Desmond Doss was born in Lynchburg, Virginia, to William Thomas Doss (1893–1989), a carpenter, and Bertha Edward Doss (née Oliver) (1899–1983), a homemaker and shoe factory worker. His mother raised him as a devout Seventh-day Adventist and instilled Sabbath-keeping, nonviolence, and a vegetarian lifestyle in his upbringing. He grew up in the Fairview Heights area of Lynchburg, Virginia, alongside his older sister Audrey and younger brother Harold.
Doss attended the Park Avenue Seventh-day Adventist Church school until the eighth grade and subsequently found a job at the Lynchburg Lumber Company to support his family during the Great Depression.
Doss refused to kill an enemy soldier or carry a weapon into combat because of his personal beliefs as a Seventh-day Adventist. He consequently became a medic assigned to the 2nd Platoon, Company B, 1st Battalion, 307th Infantry, 77th Infantry Division.
Before the outbreak of World War II, Doss was employed as a joiner at a shipyard in Newport News, Virginia. He chose military service, despite being offered a deferment because of his shipyard work, on April 1, 1942, at Camp Lee, Virginia. He was sent to Fort Jackson in South Carolina for training with the reactivated 77th Infantry Division. Meanwhile, his brother Harold served aboard the USS Lindsey.
Doss married Dorothy Pauline Schutte on August 17, 1942, and they had one child, Desmond "Tommy" Doss Jr., born in 1946. Dorothy died on November 17, 1991, from a car accident. Doss remarried on July 1, 1993, to Frances May Duman.

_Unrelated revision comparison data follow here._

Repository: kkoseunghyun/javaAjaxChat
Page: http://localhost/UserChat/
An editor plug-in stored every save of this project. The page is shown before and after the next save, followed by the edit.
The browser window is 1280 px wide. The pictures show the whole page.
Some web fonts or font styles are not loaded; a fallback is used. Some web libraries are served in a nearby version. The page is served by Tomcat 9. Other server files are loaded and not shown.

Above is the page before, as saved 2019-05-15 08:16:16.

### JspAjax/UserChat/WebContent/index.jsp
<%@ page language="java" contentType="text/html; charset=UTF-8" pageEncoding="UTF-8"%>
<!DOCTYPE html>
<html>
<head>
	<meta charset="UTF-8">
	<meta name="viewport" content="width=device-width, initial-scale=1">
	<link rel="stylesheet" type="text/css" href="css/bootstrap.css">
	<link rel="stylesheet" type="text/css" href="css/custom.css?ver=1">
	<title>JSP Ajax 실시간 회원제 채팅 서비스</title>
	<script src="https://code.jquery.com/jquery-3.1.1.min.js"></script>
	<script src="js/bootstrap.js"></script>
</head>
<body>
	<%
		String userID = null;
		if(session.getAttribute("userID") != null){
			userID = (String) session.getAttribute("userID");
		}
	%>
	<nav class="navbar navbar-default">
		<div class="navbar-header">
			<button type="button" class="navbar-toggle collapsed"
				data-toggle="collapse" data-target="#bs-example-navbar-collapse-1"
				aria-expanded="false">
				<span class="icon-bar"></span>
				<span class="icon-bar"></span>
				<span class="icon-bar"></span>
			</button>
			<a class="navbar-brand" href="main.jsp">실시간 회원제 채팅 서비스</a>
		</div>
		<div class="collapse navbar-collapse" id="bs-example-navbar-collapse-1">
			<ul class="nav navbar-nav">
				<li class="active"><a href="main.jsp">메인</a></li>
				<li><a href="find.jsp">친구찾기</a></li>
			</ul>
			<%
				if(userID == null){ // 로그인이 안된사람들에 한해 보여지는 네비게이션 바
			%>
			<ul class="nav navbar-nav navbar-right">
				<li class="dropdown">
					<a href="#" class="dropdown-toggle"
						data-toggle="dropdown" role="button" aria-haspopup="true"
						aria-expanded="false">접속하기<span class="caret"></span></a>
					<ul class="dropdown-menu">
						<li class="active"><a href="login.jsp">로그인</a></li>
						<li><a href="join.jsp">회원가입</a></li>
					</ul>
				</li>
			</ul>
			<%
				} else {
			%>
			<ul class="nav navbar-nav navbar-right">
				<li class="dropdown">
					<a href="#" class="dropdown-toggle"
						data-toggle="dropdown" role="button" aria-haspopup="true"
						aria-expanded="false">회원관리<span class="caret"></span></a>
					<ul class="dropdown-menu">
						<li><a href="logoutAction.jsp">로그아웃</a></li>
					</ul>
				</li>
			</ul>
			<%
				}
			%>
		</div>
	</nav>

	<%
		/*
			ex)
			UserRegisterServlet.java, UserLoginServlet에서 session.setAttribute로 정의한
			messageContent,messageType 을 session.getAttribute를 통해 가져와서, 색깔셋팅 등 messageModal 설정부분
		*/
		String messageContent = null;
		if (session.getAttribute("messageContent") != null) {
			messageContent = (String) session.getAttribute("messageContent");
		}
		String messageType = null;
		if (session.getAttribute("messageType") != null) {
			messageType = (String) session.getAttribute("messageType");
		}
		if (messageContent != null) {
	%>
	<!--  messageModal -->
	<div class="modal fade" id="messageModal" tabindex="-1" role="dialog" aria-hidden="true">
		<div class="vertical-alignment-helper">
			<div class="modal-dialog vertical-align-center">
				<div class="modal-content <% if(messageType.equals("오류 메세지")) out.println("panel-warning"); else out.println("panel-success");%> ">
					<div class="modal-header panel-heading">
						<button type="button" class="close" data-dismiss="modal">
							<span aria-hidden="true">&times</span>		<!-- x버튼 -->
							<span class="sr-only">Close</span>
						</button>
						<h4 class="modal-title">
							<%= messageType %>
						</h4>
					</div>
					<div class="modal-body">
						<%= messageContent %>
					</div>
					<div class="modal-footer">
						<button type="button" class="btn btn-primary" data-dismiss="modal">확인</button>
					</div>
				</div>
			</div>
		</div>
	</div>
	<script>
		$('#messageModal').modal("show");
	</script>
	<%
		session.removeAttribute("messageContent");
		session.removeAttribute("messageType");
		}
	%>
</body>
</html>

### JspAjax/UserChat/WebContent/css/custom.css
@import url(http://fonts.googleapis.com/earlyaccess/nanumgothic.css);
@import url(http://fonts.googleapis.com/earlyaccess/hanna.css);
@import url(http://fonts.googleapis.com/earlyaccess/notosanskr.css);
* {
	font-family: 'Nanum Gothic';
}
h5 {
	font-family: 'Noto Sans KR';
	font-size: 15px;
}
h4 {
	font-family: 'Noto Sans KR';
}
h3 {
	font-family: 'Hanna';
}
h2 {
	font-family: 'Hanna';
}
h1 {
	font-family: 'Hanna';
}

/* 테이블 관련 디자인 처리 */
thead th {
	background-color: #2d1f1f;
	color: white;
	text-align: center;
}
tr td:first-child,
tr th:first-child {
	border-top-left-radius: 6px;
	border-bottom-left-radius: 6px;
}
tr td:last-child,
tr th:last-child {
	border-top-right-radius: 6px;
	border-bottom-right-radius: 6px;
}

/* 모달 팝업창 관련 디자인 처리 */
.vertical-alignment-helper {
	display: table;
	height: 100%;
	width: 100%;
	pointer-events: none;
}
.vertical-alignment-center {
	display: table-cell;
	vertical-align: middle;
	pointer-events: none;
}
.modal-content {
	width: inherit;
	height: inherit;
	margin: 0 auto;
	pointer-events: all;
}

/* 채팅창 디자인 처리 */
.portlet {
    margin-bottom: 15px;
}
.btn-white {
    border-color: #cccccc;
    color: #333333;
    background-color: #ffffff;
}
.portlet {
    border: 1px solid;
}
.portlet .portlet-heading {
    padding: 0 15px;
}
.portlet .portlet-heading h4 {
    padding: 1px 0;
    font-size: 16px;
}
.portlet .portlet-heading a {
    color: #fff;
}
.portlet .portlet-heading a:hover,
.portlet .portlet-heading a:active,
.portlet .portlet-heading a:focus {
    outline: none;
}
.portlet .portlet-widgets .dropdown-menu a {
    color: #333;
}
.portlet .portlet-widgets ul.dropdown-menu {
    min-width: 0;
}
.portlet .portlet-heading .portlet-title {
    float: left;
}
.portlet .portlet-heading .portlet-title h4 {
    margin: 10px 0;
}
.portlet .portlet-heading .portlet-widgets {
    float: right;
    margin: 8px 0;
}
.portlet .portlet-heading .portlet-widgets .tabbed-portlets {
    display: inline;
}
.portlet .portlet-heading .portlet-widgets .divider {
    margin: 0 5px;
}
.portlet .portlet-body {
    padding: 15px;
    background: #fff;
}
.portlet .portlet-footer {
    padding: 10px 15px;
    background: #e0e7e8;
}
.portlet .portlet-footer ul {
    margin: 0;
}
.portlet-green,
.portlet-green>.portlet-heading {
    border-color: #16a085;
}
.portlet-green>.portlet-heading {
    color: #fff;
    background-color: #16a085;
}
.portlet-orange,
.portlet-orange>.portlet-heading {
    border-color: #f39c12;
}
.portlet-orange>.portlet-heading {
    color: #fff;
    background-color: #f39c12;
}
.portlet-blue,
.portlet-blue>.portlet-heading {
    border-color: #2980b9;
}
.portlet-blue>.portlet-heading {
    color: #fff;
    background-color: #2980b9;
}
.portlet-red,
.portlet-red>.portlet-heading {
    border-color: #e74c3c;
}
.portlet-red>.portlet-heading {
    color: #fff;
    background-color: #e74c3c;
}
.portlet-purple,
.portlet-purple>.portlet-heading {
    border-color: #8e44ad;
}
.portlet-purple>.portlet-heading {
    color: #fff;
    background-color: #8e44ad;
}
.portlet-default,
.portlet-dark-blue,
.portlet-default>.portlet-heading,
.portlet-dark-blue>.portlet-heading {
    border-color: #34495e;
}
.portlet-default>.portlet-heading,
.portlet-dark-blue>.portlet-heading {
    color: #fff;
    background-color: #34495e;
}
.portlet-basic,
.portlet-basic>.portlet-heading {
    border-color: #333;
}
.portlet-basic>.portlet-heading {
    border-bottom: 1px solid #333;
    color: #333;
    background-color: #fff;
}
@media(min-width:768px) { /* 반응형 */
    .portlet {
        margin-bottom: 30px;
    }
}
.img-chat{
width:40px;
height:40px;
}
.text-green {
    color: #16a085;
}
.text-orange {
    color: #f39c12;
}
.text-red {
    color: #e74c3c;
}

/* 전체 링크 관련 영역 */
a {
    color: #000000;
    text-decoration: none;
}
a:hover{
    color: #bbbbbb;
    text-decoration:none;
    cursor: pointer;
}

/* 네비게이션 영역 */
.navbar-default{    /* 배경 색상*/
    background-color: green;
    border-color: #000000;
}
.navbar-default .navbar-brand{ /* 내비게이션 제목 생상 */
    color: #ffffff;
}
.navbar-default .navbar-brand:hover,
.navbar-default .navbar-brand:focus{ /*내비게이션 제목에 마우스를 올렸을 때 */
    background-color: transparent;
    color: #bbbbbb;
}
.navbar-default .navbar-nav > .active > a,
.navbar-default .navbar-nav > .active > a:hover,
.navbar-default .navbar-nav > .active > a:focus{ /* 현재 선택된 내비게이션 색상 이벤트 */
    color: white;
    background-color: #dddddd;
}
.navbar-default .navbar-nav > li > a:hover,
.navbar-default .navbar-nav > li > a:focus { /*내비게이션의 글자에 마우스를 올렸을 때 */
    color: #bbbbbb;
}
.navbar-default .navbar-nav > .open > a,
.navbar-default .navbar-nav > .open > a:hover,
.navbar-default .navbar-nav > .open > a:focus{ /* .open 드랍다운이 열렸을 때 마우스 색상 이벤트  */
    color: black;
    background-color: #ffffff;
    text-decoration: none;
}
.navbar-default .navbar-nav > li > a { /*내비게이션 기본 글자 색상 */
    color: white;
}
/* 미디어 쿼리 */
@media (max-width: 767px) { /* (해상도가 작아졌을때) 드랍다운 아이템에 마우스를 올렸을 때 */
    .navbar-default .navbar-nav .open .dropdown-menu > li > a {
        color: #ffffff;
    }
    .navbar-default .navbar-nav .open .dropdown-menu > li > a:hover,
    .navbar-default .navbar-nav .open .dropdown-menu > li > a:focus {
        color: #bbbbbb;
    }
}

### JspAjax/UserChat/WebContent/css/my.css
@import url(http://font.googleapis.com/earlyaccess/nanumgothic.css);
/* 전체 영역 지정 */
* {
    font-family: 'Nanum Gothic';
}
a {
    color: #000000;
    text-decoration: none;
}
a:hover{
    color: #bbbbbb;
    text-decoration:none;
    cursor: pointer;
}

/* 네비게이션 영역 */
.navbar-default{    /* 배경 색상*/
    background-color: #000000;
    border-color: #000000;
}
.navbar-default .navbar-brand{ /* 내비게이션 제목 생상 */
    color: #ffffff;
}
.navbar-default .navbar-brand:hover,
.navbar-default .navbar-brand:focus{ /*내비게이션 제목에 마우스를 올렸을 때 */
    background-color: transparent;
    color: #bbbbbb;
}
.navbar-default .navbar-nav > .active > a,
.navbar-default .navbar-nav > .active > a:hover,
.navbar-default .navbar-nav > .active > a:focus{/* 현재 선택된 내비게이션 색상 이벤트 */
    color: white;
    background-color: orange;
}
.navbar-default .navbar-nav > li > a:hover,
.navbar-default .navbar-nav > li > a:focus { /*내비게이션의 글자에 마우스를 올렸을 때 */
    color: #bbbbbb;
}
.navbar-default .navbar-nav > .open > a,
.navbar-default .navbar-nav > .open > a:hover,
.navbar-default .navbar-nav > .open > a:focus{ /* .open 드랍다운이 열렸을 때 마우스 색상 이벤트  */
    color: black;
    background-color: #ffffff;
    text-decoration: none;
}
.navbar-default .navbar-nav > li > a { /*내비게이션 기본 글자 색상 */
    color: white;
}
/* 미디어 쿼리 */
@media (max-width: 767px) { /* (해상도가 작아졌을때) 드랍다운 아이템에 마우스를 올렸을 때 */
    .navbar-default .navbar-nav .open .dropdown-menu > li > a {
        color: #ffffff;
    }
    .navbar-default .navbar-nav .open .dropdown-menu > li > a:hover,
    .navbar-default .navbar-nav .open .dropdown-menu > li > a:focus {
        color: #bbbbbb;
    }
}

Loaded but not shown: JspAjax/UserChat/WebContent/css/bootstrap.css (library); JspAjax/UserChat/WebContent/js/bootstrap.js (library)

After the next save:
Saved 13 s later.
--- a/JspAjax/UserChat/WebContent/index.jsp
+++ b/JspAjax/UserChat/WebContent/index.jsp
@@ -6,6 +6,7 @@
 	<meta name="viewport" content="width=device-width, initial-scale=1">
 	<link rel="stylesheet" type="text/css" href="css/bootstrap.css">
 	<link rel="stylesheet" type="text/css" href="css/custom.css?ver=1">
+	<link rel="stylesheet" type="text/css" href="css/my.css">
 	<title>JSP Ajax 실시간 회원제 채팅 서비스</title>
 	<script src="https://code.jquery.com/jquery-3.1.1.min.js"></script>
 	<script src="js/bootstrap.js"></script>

While serving with his platoon in 1944 on Guam and the Philippines, he was awarded two Bronze Star Medals with a "V" device, for exceptional valor in aiding wounded soldiers under fire. During the Battle of Okinawa, he saved the lives of 50–100 wounded infantrymen atop the area known by the 96th Division as the Maeda Escarpment or Hacksaw Ridge.
Doss said frequently after saving a wounded soldier: "help me get one more". This phrase motivated him to keep searching for soldiers
Doss was wounded four times in Okinawa and was evacuated on May 21, 1945, aboard the USS Mercy. Doss suffered a left arm fracture from a sniper's bullet and at one point had seventeen pieces of shrapnel embedded in his body. He was awarded the Medal of Honor for his actions in Okinawa.
After the war, Doss initially planned to continue his career in carpentry, but extensive damage to his left arm made him unable to do so. In 1946, Doss was diagnosed with tuberculosis, which he had contracted on Leyte. He underwent treatment for five and a half years – which cost him a lung and five ribs – before being discharged from the hospital in August 1951 with 90% disability.
Doss continued to receive treatment from the military, but after an overdose of antibiotics rendered him completely deaf in 1976, he was given 100% disability; he was able to regain his hearing after receiving a cochlear implant in 1988. Despite the severity of his injuries, Doss managed to raise a family on a small farm in Rising Fawn, Georgia.
After being hospitalized for difficulty breathing, Doss died on March 23, 2006, at his home in Piedmont, Alabama. He was buried on April 3, 2006, in the National Cemetery in Chattanooga, Tennessee. Frances died three years later on February 3, 2009, at the Piedmont Health Care Center in Piedmont, Alabama.
Hacksaw Ridge is a 2016 biographical war drama film directed by Mel Gibson and written by Andrew Knight and Robert Schenkkan, based on the 2004 documentary The Conscientious Objector. The film focuses on the World War II experiences of Desmond Doss, an American pacifist combat medic who, as a Seventh-day Adventist Christian, refused to carry or use a weapon or firearm of any kind. Doss became the first conscientious objector to be awarded the Medal of Honor, for service above and beyond the call of duty during the Battle of Okinawa. Andrew Garfield stars as Doss, with Sam Worthington, Luke Bracey, Teresa Palmer, Hugo Weaving, Rachel Griffiths, and Vince Vaughn in supporting roles.